I interviewed Mr. Snowden in a neck brace and sunglasses (he burst out laughing when he first saw me during the soundcheck). He spoke without disruption, despite being charged with espionage for leaking classified information, and was rewarded with thunderous applause. Two weeks earlier, Charles Murray was prevented from speaking, and protesters did their level best to stop our attempt to salvage the event via livestream from a remote location. We were attacked as we struggled to leave the building. The lingering effects of whiplash and a concussion continue to compromise my daily routine.
To anyone who might ask how a guest lecture featuring a fugitive wanted for crimes against his country (whose guilt is really uncontested, mitigating circumstances notwithstanding) not only failed to cause any controversy, but actually evoked “thunderous applause,” Dr. Stanger offers some insight (emphasis added):
That these events transpired in the same place but so very differently speaks volumes about the milieu in which students today at elite institutions are educated. The majority of faculty and students are progressive. A small minority are conservative; many of them are in the closet, afraid to speak their minds for fear of being denounced as reactionary bigots.
Finally and sadly, Dr. Stanger informs us of the status afforded the remaining pillars upon which the university is built: reason and free inquiry (emphasis added)

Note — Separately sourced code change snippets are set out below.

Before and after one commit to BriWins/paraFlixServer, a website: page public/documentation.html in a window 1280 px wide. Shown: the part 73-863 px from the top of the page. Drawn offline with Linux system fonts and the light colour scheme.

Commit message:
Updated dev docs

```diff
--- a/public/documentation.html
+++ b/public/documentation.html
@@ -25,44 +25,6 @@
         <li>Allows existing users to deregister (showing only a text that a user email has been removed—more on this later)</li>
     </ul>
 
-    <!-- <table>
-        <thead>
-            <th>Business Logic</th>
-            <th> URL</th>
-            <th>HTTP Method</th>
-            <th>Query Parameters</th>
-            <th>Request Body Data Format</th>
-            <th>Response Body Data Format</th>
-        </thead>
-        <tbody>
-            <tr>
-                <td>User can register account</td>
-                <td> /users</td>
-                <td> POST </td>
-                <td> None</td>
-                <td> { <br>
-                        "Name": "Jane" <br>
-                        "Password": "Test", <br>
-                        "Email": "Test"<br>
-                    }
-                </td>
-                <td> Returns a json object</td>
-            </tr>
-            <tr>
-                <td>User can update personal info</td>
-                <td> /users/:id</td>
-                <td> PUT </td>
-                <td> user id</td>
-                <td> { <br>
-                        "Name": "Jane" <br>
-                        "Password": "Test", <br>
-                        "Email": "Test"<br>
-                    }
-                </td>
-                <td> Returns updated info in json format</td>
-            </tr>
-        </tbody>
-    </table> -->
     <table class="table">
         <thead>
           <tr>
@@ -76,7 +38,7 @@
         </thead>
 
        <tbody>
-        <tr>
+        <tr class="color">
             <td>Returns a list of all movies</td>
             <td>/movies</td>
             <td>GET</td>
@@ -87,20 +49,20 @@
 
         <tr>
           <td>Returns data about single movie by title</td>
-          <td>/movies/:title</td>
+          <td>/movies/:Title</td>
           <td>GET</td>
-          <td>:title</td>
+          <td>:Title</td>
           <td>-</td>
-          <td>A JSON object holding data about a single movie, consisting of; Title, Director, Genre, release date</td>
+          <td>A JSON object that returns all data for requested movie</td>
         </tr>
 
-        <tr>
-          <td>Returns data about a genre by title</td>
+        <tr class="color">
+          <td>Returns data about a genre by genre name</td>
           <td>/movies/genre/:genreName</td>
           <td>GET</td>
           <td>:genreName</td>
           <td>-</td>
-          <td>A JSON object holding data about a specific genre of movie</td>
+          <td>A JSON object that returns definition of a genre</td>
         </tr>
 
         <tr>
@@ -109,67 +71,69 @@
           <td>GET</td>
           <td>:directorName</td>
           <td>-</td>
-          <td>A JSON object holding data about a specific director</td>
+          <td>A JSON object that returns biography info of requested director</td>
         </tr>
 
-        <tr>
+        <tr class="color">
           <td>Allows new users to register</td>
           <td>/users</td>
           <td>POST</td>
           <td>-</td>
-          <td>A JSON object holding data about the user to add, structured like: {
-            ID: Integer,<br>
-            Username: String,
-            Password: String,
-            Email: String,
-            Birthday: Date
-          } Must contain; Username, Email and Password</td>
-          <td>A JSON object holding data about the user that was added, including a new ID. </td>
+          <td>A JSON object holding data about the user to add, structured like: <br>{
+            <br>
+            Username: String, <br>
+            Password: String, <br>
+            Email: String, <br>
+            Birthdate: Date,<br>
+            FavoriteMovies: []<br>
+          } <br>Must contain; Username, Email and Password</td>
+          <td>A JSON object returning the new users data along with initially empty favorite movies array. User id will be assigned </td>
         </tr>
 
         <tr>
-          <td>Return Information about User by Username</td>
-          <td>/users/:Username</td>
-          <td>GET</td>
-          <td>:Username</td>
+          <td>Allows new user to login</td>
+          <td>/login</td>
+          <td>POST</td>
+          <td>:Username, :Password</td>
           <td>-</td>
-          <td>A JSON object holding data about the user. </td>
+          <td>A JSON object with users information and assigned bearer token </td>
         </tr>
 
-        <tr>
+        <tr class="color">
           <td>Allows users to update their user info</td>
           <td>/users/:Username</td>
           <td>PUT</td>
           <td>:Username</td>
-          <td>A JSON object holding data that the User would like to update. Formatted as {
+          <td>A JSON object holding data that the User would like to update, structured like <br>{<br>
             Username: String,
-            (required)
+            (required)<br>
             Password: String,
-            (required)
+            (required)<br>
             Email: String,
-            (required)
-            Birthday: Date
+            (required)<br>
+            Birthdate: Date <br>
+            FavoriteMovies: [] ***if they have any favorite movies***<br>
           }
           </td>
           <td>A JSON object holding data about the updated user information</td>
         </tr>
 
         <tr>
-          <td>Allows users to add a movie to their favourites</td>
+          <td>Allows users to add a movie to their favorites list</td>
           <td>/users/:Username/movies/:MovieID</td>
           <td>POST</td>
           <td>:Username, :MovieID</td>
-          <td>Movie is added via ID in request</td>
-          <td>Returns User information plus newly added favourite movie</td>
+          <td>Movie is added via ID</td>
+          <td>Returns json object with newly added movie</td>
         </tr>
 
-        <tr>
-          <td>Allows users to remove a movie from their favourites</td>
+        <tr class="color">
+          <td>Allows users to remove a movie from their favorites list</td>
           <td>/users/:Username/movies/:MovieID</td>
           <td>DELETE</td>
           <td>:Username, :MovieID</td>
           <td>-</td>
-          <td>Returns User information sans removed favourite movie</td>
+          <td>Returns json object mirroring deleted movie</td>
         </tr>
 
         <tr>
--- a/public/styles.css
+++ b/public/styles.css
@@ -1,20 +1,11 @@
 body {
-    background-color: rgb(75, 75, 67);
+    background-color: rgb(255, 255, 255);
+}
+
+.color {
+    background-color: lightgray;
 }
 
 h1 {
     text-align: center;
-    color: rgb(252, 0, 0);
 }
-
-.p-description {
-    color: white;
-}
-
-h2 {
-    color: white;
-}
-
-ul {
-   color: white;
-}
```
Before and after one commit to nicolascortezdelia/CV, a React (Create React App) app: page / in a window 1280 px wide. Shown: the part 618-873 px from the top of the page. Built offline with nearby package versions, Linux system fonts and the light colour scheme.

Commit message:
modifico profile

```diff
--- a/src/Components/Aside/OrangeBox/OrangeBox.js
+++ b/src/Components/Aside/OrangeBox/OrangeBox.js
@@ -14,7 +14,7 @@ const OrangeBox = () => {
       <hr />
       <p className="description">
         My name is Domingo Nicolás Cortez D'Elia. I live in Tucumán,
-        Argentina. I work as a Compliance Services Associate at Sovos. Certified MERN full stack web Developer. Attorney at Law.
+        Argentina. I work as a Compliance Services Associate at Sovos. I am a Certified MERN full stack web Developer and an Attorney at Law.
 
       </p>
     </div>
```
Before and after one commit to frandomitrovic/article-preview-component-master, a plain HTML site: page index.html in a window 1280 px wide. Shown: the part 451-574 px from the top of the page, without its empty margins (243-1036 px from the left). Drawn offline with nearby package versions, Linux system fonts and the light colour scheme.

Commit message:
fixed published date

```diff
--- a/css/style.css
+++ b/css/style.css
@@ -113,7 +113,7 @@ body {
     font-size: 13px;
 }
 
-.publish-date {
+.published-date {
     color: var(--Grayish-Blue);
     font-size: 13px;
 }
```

The moderate middle at Middlebury currently feels it cannot speak out on the side of free inquiry without fear of being socially ostracized as racist. Most alarming, I have heard some students and faculty denounce reason and logic as manifestations of white supremacy. This is not a productive learning environment for anyone. This is not what the life of the mind is supposed to provide….
…And so the progressives begin attacking liberals…